As a rabbinical student living in New York City, I was often struck by the fact that non-Jewish politicians understood that the principle of kashrut applied both to the fitness of food and to the fitness of legislation. Listening to the news, it was not uncommon to hear lawmakers say things like ‘this deal isn’t kosher’. They understood that political and commercial arrangements must be ethical to be proper.
Much of Behar addresses the ways Israelites are to conduct their financial lives in the Land of Israel, including: observance of the shmittah year, obligations to support the poor, the counting of the Omer, and the requirements of the jubilee year. The jubilee obliged all Israelites to return to their ancestral tribal lands and repurchase them from the current owners.
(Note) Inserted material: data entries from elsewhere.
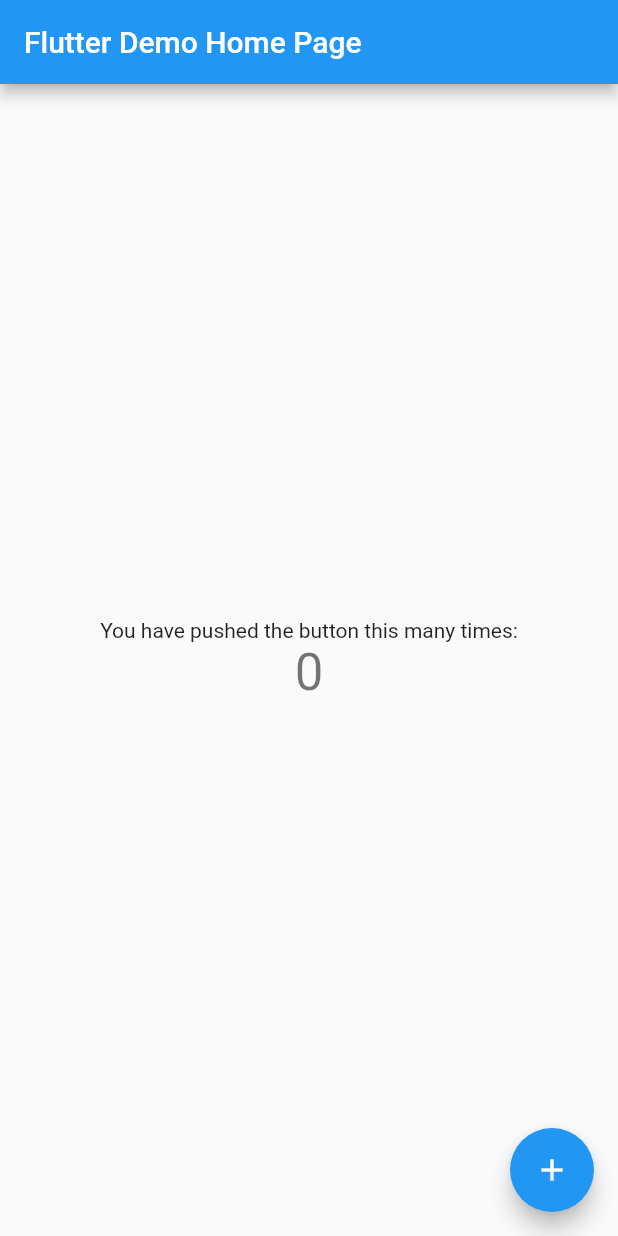
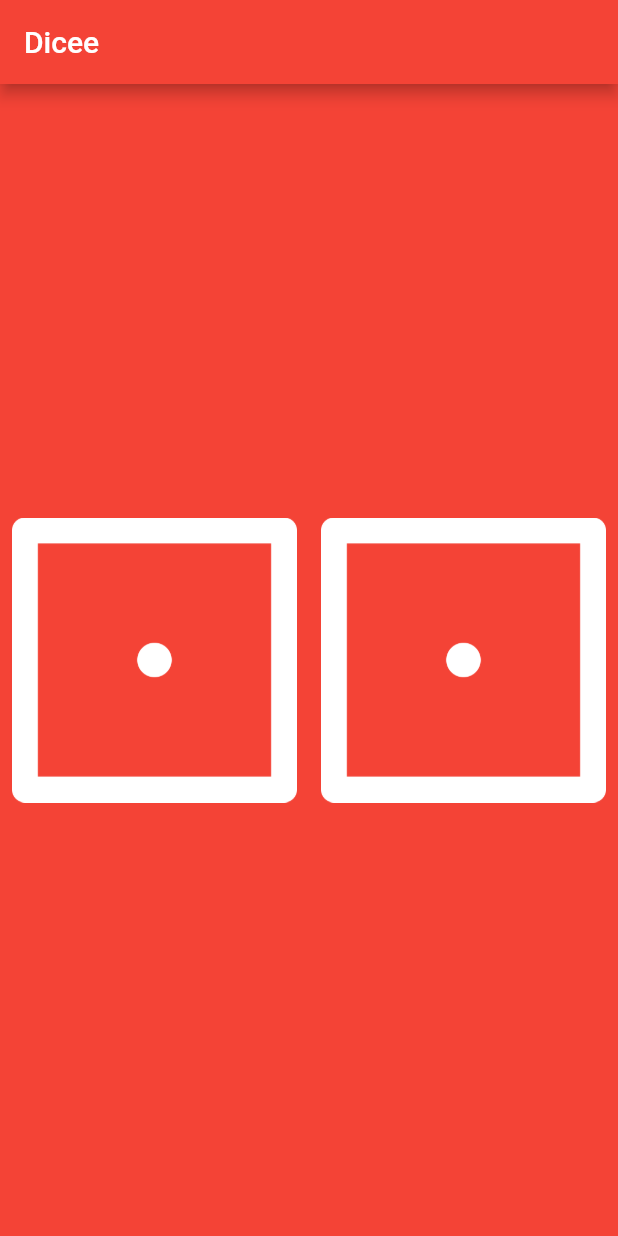
Before and after one commit to SalahBkd/flutter-training, a Flutter app: the screen it shows after launch, on a phone screen of 412 x 824 dp. Run offline on Flutter 3.47's test engine with Material 2 defaults, Android fonts, the light colour scheme and no system bars.

Commit message:
add stateful widget

```diff
--- a/lib/main.dart
+++ b/lib/main.dart
@@ -1,65 +1,56 @@
 import 'package:flutter/material.dart';
+import 'dart:math';
 
 void main() {
-  runApp(MyApp());
+  return runApp(
+    MaterialApp(
+      home: Scaffold(
+        backgroundColor: Colors.red,
+        appBar: AppBar(
+          title: Text('Dicee'),
+          backgroundColor: Colors.red,
+        ),
+        body: DicePage(),
+      ),
+    ),
+  );
 }
 
-class MyApp extends StatelessWidget {
-  // This widget is the root of your application.
+class DicePage extends StatefulWidget {
   @override
-  Widget build(BuildContext context) {
-    return MaterialApp(
-      title: 'Flutter Demo',
-      theme: ThemeData(
-        primarySwatch: Colors.blue,
-      ),
-      home: MyHomePage(title: 'Flutter Demo Home Page'),
-    );
-  }
+  _DicePageState createState() => _DicePageState();
 }
 
-class MyHomePage extends StatefulWidget {
-  MyHomePage({Key key, this.title}) : super(key: key);
-  final String title;
-
-  @override
-  _MyHomePageState createState() => _MyHomePageState();
-}
-
-class _MyHomePageState extends State<MyHomePage> {
-  int _counter = 0;
-
-  void _incrementCounter() {
-    setState(() {
-      _counter++;
-    });
-  }
+class _DicePageState extends State<DicePage> {
+  int leftDiceNum = 1;
+  int rightDiceNum = 1;
 
   @override
   Widget build(BuildContext context) {
-    return Scaffold(
-      appBar: AppBar(
-        title: Text(widget.title),
+    return Center(
+      child: Row(
+        children: [
+          Expanded(
+            child: TextButton(
+              child: Image.asset('images/dice$leftDiceNum.png'), onPressed: () {
+              generateDicees();
+            },),
+          ),
+          Expanded(
+            child: TextButton(
+              child: Image.asset('images/dice$rightDiceNum.png'), onPressed: () {
+              generateDicees();
+            },),
+          ),
+        ],
       ),
-      body: Center(
-        child: Column(
-          mainAxisAlignment: MainAxisAlignment.center,
-          children: <Widget>[
-            Text(
-              'You have pushed the button this many times:',
-            ),
-            Text(
-              '$_counter',
-              style: Theme.of(context).textTheme.headline4,
-            ),
-          ],
-        ),
-      ),
-      floatingActionButton: FloatingActionButton(
-        onPressed: _incrementCounter,
-        tooltip: 'Increment',
-        child: Icon(Icons.add),
-      ), // This trailing comma makes auto-formatting nicer for build methods.
     );
   }
+
+  void generateDicees() {
+    setState(() {
+      rightDiceNum = Random().nextInt(6) + 1;
+      leftDiceNum = Random().nextInt(6) + 1;
+    });
+  }
 }
```
Also changed, not shown: pubspec.yaml (+25 -26 lines), images/dice1.png (added), images/dice2.png (added), images/dice3.png (added), images/dice4.png (added), images/dice5.png (added), images/dice6.png (added), 1 other file.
The Torah warns against wronging one’s brother, ‘lo tonnu‘. First in Lev. 25:14 “When you sell property to your neighbour, or buy any from your neighbour, you shall not wrong one another.” And then three verses later: “Do not wrong one another, but fear your God; for I the LORD am your God.” (Lev. 25:17). The Sages believed that no two verses in the Torah mean the same thing. Therefore, they inferred that the prohibition of “lo tonnu” must refer to two separate kinds of fraud.
The first prohibition, ona’at mamon, refers to fraud in commercial transactions. When buying and selling property, one must not cheat by over or undercharging. Regarding the jubilee, Rashi suggests the price of a property should be adjusted in relation to the land’s expected annual yield and the years remaining until the jubilee to avoid misrepresentation. By the rabbinic period the prohibition against ona’at mammon applied only to movable property. The Talmud’s (Bava Metzia 58b) classic example of ona’at mammon is the prohibition against asking a storekeeper the price of an object if the asker does not intend to buy it. This would raise the storekeeper’s expectations of a sale when the questioner has no such intention. The Talmud explains the second articulation of ‘lo tonnu‘ in verse 25:17 as verbal disparagement, ona’at devarim, including: reminding people who have repented of their past behaviour, reminding a convert of their past lifestyle or showing contempt for a convert who wants to study Torah.
The Sages considered ona’at devarim to be more serious than ona’at mamon, explaining that the verse is predicated on the phrase, “and you shall fear the Lord your God,” which increases its severity. Whilst monetary fraud affects a person’s property, for which they can seek restitution, verbal disparagement affects a person’s reputation which cannot be recovered. What binds these two seemingly different areas of communication, the marketplace and everyday interaction, is that they prey upon a person’s vulnerability, whether considering a property’s true value or a person’s sensitivities.
The prohibitions of ona’at mamon and ona’at devarim teach us to be as concerned with the integrity of what comes out of our mouths as the food we put in it.
Rabbi Daniella Kolodny is a member of New North London Synagogue, and former Director of Rabbinical Development at Masorti Judaism.